Zeltnera texensis (Griseb.) G. Mans. ex J.S. Pringle
Lady Bird's Mountain-Pink, Texas Centaury
CC = 9
CW = 5
MOC = 9
Family - Gentianaceae
Habit - Annual or biennial forb, glabrous.
Stem - To 30 cm, usually branched, square in cross section, glabrous.
Leaves - Opposite, simple, sessile, linear to narrowly lanceolate, 1-8 mm wide, glabrous.
Inflorescences - Open panicles or clusters.
Flowers - Calyces deeply lobed, appressed to the corolla tube, the lobes keeled, 6-10 mm long. Corollas trumpet-shaped, 12-18 mm long, pink, rarely white, the tube 8-11 mm long and lobes 4-7 mm long. Stamens exserted, anthers spirally twisted after dehiscence. Ovaries 1 per flower, elongate, sessile, the style 1, slender, elongate, the stigma capitate, 2-lobed.
Fruits - Thin-walled capsules, oblong to fusiform, protected by the persistent calyces and dried corollas, longitudinally dehiscent.

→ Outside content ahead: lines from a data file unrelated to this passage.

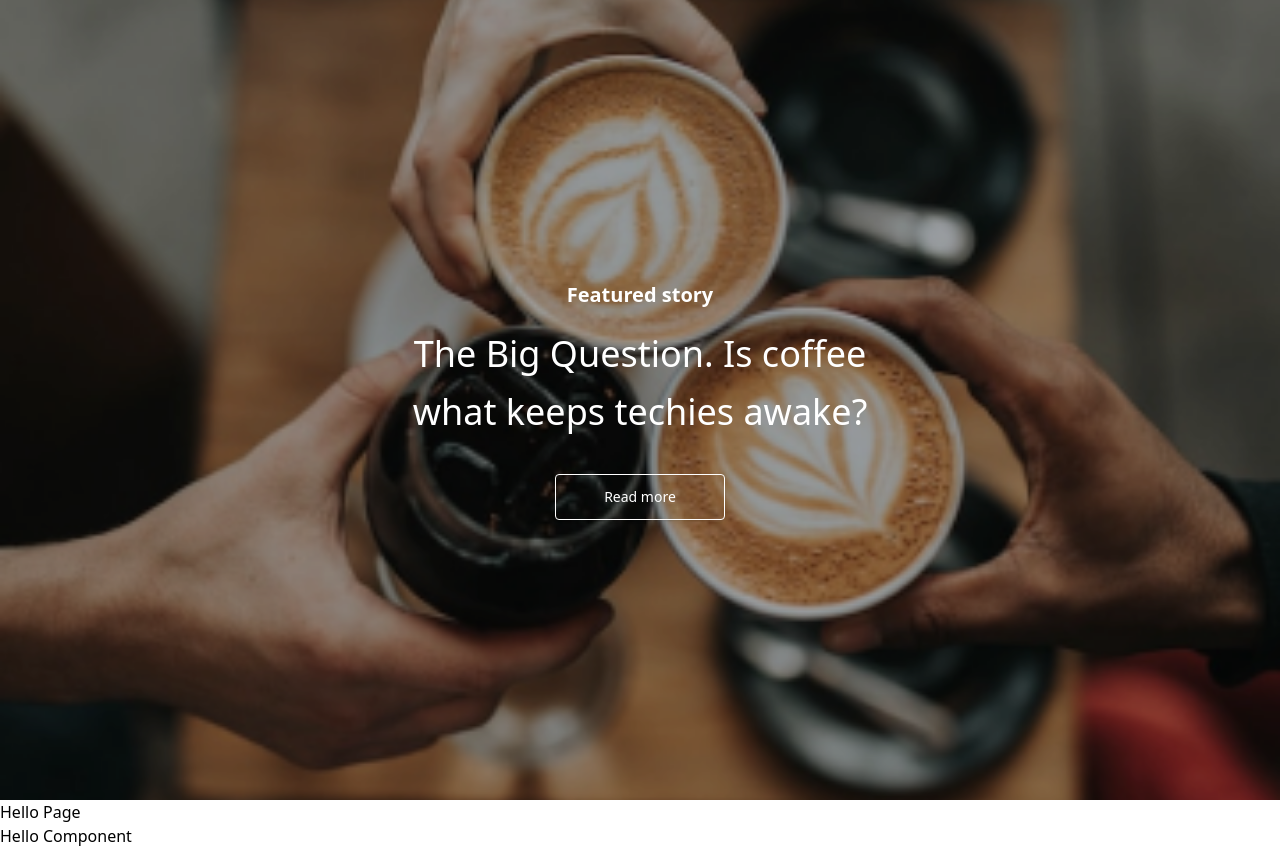
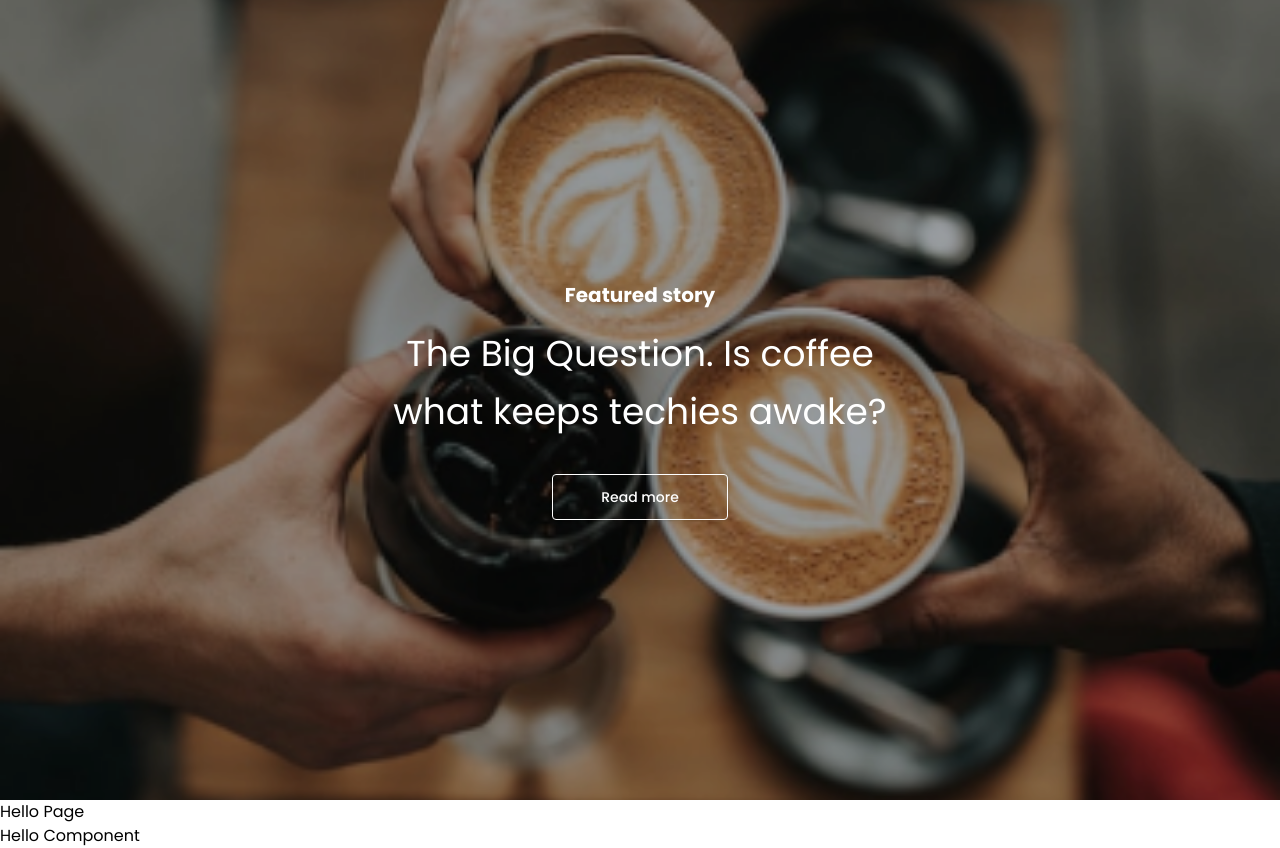
Before and after one commit to SpaceyaTech/Team-Rio-React, a React (Create React App) app: page / in a window 1280 px wide. Built offline with nearby package versions, Linux system fonts and the light colour scheme.

Commit message:
[ADD] install sass library and import main sass file resolve #4

```diff
--- a/package.json
+++ b/package.json
@@ -10,6 +10,7 @@
     "react": "^18.2.0",
     "react-dom": "^18.2.0",
     "react-scripts": "5.0.1",
+    "sass": "^1.56.0",
     "typescript": "^4.8.4",
     "web-vitals": "^2.1.4"
   },
--- a/src/index.tsx
+++ b/src/index.tsx
@@ -3,6 +3,8 @@ import ReactDOM from 'react-dom/client';
 import '../src/assets/index.css';
 import App from './App';
 import reportWebVitals from './reportWebVitals';
+// import sass styles
+import './sass/styles.scss';
 
 const root = ReactDOM.createRoot(
   document.getElementById('root') as HTMLElement
--- a/src/sass/_variables.scss
+++ /dev/null
@@ -1,67 +0,0 @@
-//colors variables
-// true white
-$color-true-white: #f5fffd;
-//primary green
-$color-primary-green-100: #f5fffd;
-$color-primary-green-200: #ccfff3;
-$color-primary-green-300: #99ffe7;
-$color-primary-green-400: #66ffdb;
-$color-primary-green-500: #33ffcf;
-$color-primary-green-600: #00ffc3;
-$color-primary-green-700: #00cc9c;
-$color-primary-green-800: #009975;
-$color-primary-green-900: #00664e;
-$color-primary-green-1000: #003327;
-$color-primary-green-1100: #000f0c;
-
-//neutral
-$color-neutral-100: #f7f7f7;
-$color-neutral-200: #e5e6e6;
-$color-neutral-300: #cbcdcc;
-$color-neutral-400: #b2b3b3;
-$color-neutral-500: #009975;
-$color-neutral-600: #7e8180;
-$color-neutral-700: #656767;
-$color-neutral-800: #4c4d4d;
-$color-neutral-900: #00664e;
-$color-neutral-1000: #003327;
-$color-neutral-1100: #080808;
-
-// red
-$color-red-100: #fff0f0;
-$color-red-200: #ffcccc;
-$color-red-300: #ff9999;
-$color-red-400: #fe6767;
-$color-red-500: #fe3434;
-$color-red-600: #fe0101;
-$color-red-700: #cb0101;
-$color-red-800: #980101;
-$color-red-900: #660000;
-$color-red-1000: #330000;
-$color-red-1100: #0f0000;
-
-// blue
-$color-blue-100: #e8f3ff;
-$color-blue-200: #b5d8ff;
-$color-blue-300: #82beff;
-$color-blue-400: #4fa3ff;
-$color-blue-500: #197be5;
-$color-blue-600: #0061cc;
-$color-blue-700: #2f6299;
-$color-blue-800: #204166;
-$color-blue-900: #102133;
-$color-blue-1000: #08101a;
-$color-blue-1100: #04080d;
-
-// yellow
-$color-yellow-100: #fffcf2;
-$color-yellow-200: #fff4cc;
-$color-yellow-300: #ffe999;
-$color-yellow-400: #ffdd66;
-$color-yellow-500: #ffd233;
-$color-yellow-600: #ffc700;
-$color-yellow-700: #cc9f00;
-$color-yellow-800: #997700;
-$color-yellow-900: #665000;
-$color-yellow-1000: #332800;
-$color-yellow-1100: #1a1400;
```
Also changed, not shown: 1 other file (tests, documents, lock files or other folders).
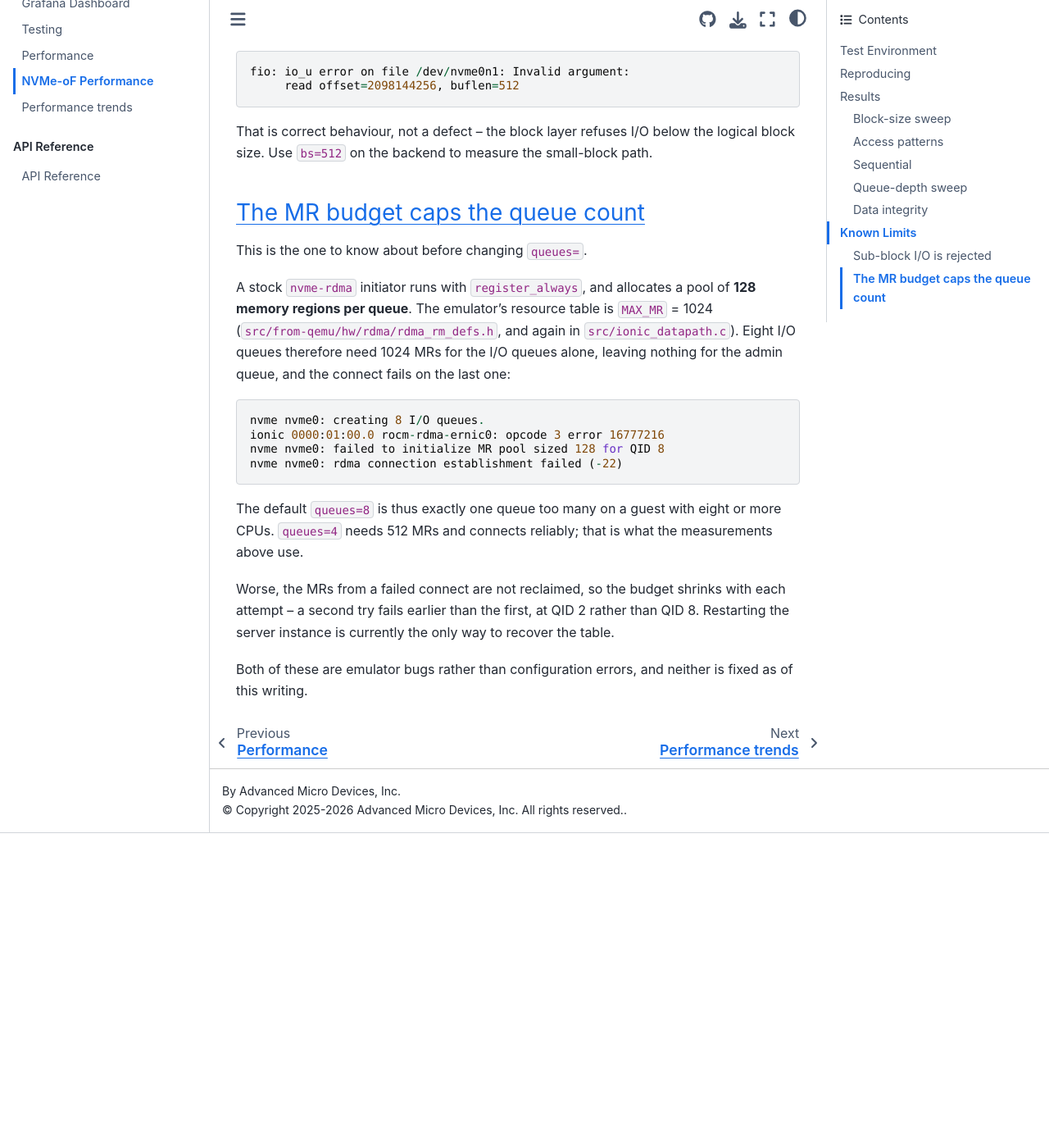
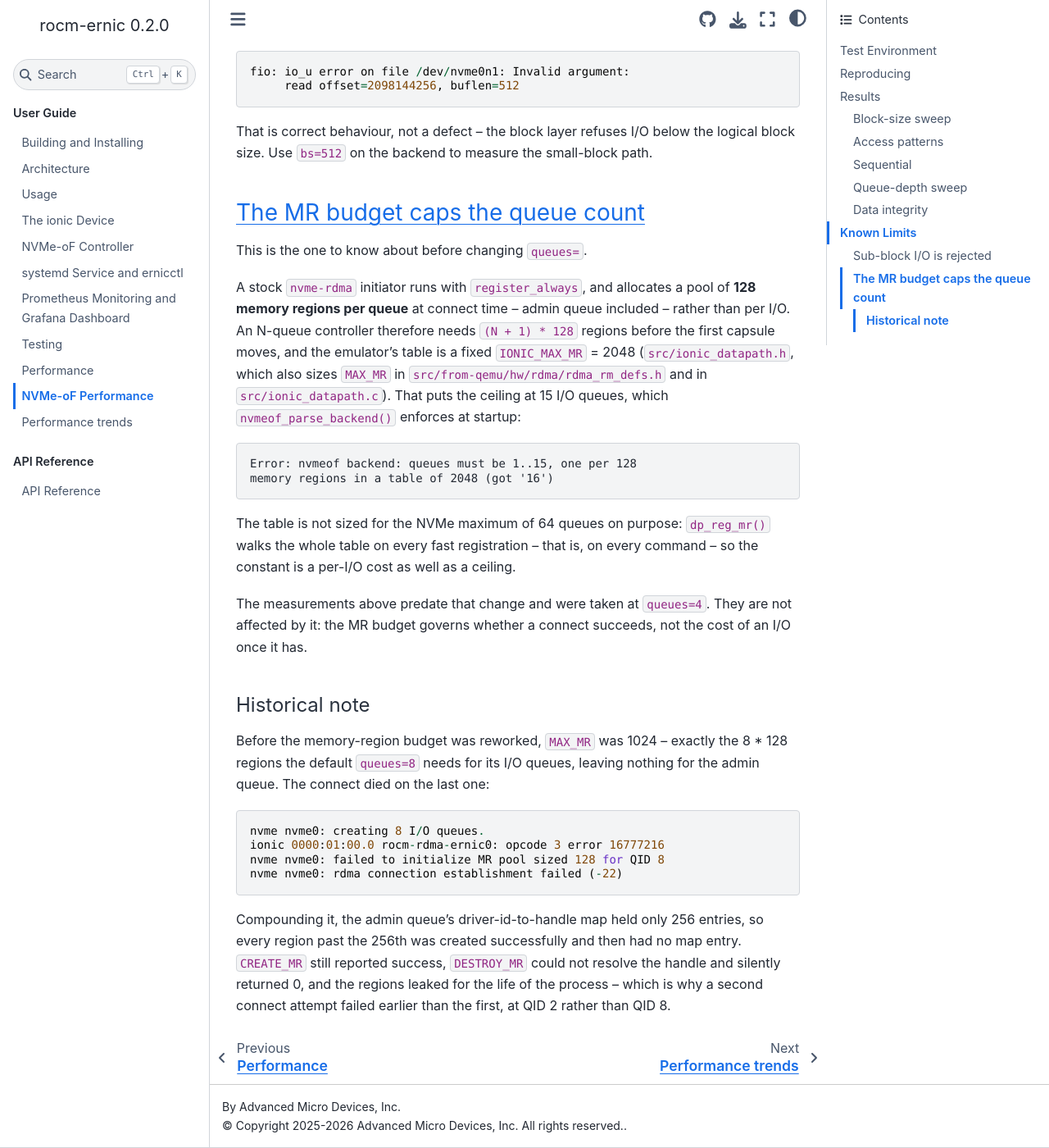
Before and after one commit to ROCm/rocm-ernic, a Sphinx documentation site: the page built from docs/nvmeof-performance.rst, in a window 1280 px wide and 1400 px high, scrolled down 4344 px. Shown: the whole window at 82% size. Built offline with Sphinx 7.4.7 and the Sphinx Book theme 1.1.4, drawn with Linux system fonts in a browser that asks for light colours; before the commit the page ends 5360 px from its top, so only the background shows below that.

Commit message:
fix(rdma): size the memory-region tables for an nvme-rdma connect
An nvme-rdma initiator runs with register_always, so at connect time it
pre-allocates a pool of 128 memory regions for every queue it creates --
admin queue included -- rather than allocating per I/O. Two separate
sizing defects fell out of that:

The admin queue's driver-id-to-handle map held 256 entries against a
1024-entry rdma_rm table. Every region past the 256th was allocated
successfully and then had no map entry, so CREATE_MR still reported
success while DESTROY_MR could not resolve the handle and returned 0
without freeing anything. The regions leaked for the lifetime of the
process, and nothing was logged, so a second connect attempt failed
earlier than the first.

MAX_MR itself was 1024, which is exactly the 8 * 128 regions the default
eight NVMe-oF I/O queues need -- leaving none for the admin queue. The
connect died on the last queue with:

  nvme nvme0: failed to initialize MR pool sized 128 for QID 8
  nvme nvme0: rdma connection establishment failed (-22)

Introduce IONIC_MR_PER_QUEUE and IONIC_MAX_MR in ionic_datapath.h and
size all three tables that have to agree from them: the rdma_rm table,
the data path's dp_mr array, and the admin queue's map. 2048 rather than
a 64-queue budget because dp_reg_mr() walks the whole table on every fast
registration, so the constant is a per-I/O cost as well as a ceiling.

Make both failure modes honest: CREATE_MR now releases the region and
errors when the map is full instead of reporting a success the guest can
never undo, and DESTROY_MR warns on a lookup miss rather than silently
claiming to have freed it. nvmeof_parse_backend() rejects a queue count
that cannot fit, which moves the failure from a bare "invalid
arguments/configuration" at connect time to a startup message that names
the real limit.

nvmeof-performance.rst described both defects as unfixed, so its MR-budget
section becomes a historical note and gains the new ceiling. The
measurements themselves stand: they were taken at queues=4, and the budget
governs whether a connect succeeds, not the cost of an I/O once it has.

Signed-off-by: Stephen Bates <sbates@raithlin.com>
Co-Authored-By: Claude Opus 5 <noreply@anthropic.com>
Signed-off-by: Stephen Bates <sbates@raithlin.com>

```diff
--- a/docs/nvmeof-performance.rst
+++ b/docs/nvmeof-performance.rst
@@ -186,26 +186,47 @@ The MR budget caps the queue count
 This is the one to know about before changing ``queues=``.
 
 A stock ``nvme-rdma`` initiator runs with ``register_always``,
-and allocates a pool of **128 memory regions per queue**. The
-emulator's resource table is ``MAX_MR`` = 1024
-(:file:`src/from-qemu/hw/rdma/rdma_rm_defs.h`, and again in
-:file:`src/ionic_datapath.c`). Eight I/O queues therefore need
-1024 MRs for the I/O queues alone, leaving nothing for the admin
-queue, and the connect fails on the last one::
+and allocates a pool of **128 memory regions per queue** at
+connect time -- admin queue included -- rather than per I/O. An
+N-queue controller therefore needs ``(N + 1) * 128`` regions
+before the first capsule moves, and the emulator's table is a
+fixed ``IONIC_MAX_MR`` = 2048 (:file:`src/ionic_datapath.h`,
+which also sizes ``MAX_MR`` in
+:file:`src/from-qemu/hw/rdma/rdma_rm_defs.h` and in
+:file:`src/ionic_datapath.c`). That puts the ceiling at 15 I/O
+queues, which ``nvmeof_parse_backend()`` enforces at startup:
+
+.. code-block:: text
+
+   Error: nvmeof backend: queues must be 1..15, one per 128
+   memory regions in a table of 2048 (got '16')
+
+The table is not sized for the NVMe maximum of 64 queues on
+purpose: ``dp_reg_mr()`` walks the whole table on every fast
+registration -- that is, on every command -- so the constant is
+a per-I/O cost as well as a ceiling.
+
+The measurements above predate that change and were taken at
+``queues=4``. They are not affected by it: the MR budget governs
+whether a connect succeeds, not the cost of an I/O once it has.
+
+Historical note
+"""""""""""""""
+
+Before the memory-region budget was reworked, ``MAX_MR`` was
+1024 -- exactly the 8 * 128 regions the default ``queues=8`` needs for
+its I/O queues, leaving nothing for the admin queue. The connect
+died on the last one::
 
    nvme nvme0: creating 8 I/O queues.
    ionic 0000:01:00.0 rocm-rdma-ernic0: opcode 3 error 16777216
    nvme nvme0: failed to initialize MR pool sized 128 for QID 8
    nvme nvme0: rdma connection establishment failed (-22)
 
-The default ``queues=8`` is thus exactly one queue too many on a
-guest with eight or more CPUs. ``queues=4`` needs 512 MRs and
-connects reliably; that is what the measurements above use.
-
-Worse, the MRs from a failed connect are not reclaimed, so the
-budget shrinks with each attempt -- a second try fails earlier
-than the first, at QID 2 rather than QID 8. Restarting the
-server instance is currently the only way to recover the table.
-
-Both of these are emulator bugs rather than configuration
-errors, and neither is fixed as of this writing.
+Compounding it, the admin queue's driver-id-to-handle map held
+only 256 entries, so every region past the 256th was created
+successfully and then had no map entry. ``CREATE_MR`` still
+reported success, ``DESTROY_MR`` could not resolve the handle
+and silently returned 0, and the regions leaked for the life of
+the process -- which is why a second connect attempt failed
+earlier than the first, at QID 2 rather than QID 8.
```
Also changed, not shown: docs/nvmeof.rst (+8 -4 lines), 5 other files.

Flowering - June - September.
Habitat - Calcareous glades.
Origin - Native to the U.S.
Lookalikes - None.
Other info. - Due to its diminutive stature, this little plant is easily overlooked despite its pink flowers. In Missouri it is found mainly on glades in the southwestern part of the state, where it is fairly common. Its main distribution is a tight cluster in the central part of Texas. When flowering the plant is easily recognized by its small pink flowers, long calyces, and habitat. Fruiting plants may be recognized by the distinctive fruits.
Photographs taken at Glade Top Trail National Scenic Byway, Ozark County, MO, 6-30-2011, 8-15-2023, and 8-16-2023, and the Ruth and Paul Henning Conservation Area, Taney County, MO, 7-28-2016 (SRTurner).